▶ [WHAT IS REQUIRED]: Whenever a line in the records below holds the string "status", copy it out.

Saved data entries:

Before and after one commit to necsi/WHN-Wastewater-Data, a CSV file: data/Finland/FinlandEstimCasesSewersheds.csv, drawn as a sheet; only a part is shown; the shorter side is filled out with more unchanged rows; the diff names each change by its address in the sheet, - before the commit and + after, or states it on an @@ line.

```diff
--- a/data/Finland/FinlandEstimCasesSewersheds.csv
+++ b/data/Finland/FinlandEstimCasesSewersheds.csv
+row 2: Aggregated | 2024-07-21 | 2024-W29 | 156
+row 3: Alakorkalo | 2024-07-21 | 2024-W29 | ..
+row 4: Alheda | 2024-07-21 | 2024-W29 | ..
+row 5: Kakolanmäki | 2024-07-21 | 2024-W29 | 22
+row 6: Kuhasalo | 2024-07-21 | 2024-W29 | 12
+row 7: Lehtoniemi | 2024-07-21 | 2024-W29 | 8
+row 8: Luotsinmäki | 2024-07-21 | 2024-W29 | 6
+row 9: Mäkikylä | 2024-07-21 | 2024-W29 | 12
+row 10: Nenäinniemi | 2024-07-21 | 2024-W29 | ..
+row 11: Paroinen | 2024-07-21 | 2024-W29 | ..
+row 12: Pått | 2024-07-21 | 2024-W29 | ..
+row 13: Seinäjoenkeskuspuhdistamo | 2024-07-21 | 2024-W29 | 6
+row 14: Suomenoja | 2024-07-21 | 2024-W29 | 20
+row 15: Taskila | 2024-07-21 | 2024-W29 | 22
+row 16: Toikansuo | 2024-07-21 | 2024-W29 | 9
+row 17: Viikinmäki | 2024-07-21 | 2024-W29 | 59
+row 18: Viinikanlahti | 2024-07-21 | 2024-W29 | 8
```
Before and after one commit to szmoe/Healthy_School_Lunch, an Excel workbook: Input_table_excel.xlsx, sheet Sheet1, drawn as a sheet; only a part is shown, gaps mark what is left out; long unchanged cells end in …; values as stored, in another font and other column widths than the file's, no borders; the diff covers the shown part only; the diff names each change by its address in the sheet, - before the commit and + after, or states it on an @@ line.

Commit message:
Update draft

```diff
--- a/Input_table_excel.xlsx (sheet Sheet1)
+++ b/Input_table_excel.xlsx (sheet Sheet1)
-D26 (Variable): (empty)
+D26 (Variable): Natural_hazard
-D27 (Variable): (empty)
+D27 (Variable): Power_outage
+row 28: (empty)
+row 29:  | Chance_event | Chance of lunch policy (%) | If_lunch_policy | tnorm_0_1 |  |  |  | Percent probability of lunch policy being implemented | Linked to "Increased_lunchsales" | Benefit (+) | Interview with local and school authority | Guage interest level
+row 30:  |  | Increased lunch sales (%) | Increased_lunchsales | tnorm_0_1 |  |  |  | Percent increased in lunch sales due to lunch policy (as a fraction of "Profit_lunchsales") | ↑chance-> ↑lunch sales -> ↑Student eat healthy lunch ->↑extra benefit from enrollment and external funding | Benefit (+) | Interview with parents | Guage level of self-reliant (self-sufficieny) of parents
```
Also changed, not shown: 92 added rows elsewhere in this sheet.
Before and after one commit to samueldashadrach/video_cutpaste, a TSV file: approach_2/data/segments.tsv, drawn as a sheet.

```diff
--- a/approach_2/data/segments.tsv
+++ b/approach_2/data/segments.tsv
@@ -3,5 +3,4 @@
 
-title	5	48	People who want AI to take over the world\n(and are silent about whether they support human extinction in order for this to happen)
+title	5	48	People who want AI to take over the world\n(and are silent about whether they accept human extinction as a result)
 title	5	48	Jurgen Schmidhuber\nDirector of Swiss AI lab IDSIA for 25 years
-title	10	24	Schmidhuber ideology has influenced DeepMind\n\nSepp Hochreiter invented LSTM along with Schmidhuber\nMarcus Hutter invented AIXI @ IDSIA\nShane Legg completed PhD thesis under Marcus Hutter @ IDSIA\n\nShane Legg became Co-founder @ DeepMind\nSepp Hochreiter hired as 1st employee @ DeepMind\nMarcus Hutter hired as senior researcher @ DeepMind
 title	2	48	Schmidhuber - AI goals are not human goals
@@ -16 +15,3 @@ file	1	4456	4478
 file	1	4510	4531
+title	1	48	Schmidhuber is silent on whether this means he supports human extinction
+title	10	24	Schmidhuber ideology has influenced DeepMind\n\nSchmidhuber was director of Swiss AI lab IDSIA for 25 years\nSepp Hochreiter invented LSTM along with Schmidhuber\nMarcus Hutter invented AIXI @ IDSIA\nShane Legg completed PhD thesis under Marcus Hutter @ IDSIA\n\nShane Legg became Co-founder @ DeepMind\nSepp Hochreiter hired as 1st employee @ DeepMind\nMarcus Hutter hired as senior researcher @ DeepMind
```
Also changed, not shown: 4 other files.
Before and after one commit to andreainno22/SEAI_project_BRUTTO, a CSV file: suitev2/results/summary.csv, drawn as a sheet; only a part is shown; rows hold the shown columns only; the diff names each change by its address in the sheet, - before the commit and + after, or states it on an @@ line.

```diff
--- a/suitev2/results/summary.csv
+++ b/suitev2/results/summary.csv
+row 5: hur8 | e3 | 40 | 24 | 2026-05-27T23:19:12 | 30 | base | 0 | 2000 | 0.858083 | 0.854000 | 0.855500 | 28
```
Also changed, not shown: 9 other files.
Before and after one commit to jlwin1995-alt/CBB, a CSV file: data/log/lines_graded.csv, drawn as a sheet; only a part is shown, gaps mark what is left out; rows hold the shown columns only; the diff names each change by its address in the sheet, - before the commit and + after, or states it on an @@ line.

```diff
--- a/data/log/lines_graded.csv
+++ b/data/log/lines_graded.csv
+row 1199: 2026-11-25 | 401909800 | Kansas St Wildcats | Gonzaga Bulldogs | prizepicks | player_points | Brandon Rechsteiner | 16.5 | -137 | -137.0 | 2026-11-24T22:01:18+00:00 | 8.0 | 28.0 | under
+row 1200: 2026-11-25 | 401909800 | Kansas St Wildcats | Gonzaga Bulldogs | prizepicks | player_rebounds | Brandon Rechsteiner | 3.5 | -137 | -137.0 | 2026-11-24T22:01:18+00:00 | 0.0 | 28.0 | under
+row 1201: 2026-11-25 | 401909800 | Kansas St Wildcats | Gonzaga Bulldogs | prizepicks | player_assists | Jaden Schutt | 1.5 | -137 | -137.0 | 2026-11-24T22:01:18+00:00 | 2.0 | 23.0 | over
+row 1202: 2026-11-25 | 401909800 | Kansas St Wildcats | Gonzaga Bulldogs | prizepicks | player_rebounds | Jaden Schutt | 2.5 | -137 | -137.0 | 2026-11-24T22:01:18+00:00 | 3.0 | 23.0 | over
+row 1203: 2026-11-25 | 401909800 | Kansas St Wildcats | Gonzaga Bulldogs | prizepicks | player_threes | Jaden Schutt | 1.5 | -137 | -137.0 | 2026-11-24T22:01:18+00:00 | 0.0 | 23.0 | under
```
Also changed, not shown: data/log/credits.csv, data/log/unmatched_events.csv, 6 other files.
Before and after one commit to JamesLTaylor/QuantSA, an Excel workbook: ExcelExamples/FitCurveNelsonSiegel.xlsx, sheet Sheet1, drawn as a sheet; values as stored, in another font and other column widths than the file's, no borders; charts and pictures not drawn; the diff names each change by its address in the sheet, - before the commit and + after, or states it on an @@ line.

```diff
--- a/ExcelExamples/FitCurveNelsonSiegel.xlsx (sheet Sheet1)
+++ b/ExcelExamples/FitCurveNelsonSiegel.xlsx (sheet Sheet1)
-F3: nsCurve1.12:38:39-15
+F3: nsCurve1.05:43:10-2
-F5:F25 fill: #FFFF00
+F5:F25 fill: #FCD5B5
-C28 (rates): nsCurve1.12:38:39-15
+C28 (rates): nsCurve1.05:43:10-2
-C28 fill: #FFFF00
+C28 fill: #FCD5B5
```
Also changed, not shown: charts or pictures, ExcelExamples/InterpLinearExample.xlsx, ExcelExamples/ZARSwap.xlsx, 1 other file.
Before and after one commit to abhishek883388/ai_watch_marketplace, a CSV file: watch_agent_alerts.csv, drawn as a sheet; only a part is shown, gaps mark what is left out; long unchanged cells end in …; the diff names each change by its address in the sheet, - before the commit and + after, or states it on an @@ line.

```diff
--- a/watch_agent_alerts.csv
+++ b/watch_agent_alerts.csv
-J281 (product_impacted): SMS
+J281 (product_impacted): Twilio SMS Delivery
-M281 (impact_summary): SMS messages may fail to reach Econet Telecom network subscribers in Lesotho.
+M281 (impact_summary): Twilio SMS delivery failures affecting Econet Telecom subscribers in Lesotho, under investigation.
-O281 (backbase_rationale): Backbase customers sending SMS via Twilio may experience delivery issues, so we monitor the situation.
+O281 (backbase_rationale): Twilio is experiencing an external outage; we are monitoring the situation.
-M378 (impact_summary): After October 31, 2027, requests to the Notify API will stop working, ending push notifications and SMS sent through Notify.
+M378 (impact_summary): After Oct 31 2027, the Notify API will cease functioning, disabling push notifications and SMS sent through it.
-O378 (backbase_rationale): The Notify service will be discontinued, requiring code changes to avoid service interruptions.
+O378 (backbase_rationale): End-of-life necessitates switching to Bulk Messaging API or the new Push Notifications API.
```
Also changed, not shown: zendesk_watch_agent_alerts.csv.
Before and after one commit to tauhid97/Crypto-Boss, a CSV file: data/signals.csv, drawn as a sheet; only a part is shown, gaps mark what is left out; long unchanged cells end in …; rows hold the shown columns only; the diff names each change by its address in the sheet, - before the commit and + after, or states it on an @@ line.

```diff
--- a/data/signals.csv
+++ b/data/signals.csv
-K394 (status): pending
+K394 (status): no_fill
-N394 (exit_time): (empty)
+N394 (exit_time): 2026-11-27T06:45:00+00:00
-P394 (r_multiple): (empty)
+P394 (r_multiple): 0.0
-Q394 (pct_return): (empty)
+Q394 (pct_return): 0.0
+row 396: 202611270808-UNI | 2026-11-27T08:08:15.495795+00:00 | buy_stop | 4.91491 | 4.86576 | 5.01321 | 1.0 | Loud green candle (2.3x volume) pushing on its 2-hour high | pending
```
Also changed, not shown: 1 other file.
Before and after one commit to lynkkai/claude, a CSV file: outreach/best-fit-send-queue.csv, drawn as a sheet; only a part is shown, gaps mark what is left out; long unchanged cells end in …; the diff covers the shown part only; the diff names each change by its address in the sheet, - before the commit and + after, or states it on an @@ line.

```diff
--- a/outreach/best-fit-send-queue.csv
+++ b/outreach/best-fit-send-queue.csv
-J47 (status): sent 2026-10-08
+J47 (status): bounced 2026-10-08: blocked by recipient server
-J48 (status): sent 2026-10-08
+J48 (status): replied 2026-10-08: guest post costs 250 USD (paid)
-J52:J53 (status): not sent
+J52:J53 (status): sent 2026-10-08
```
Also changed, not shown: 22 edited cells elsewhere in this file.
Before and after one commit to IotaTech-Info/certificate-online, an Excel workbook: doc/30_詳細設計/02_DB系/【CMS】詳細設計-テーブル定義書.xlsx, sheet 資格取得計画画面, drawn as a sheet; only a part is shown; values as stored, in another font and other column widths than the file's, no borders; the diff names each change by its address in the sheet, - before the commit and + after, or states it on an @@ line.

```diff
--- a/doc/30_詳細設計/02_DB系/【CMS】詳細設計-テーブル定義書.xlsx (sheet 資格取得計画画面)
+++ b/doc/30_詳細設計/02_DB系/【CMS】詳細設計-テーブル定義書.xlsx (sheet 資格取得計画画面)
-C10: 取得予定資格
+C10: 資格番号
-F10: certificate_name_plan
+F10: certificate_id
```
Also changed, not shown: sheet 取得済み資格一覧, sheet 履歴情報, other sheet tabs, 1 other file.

▶ [RESPONSE AREA]:
-K394 (status): pending
+K394 (status): no_fill
-J47 (status): sent 2026-10-08
+J47 (status): bounced 2026-10-08: blocked by recipient server
-J48 (status): sent 2026-10-08
+J48 (status): replied 2026-10-08: guest post costs 250 USD (paid)
-J52:J53 (status): not sent
+J52:J53 (status): sent 2026-10-08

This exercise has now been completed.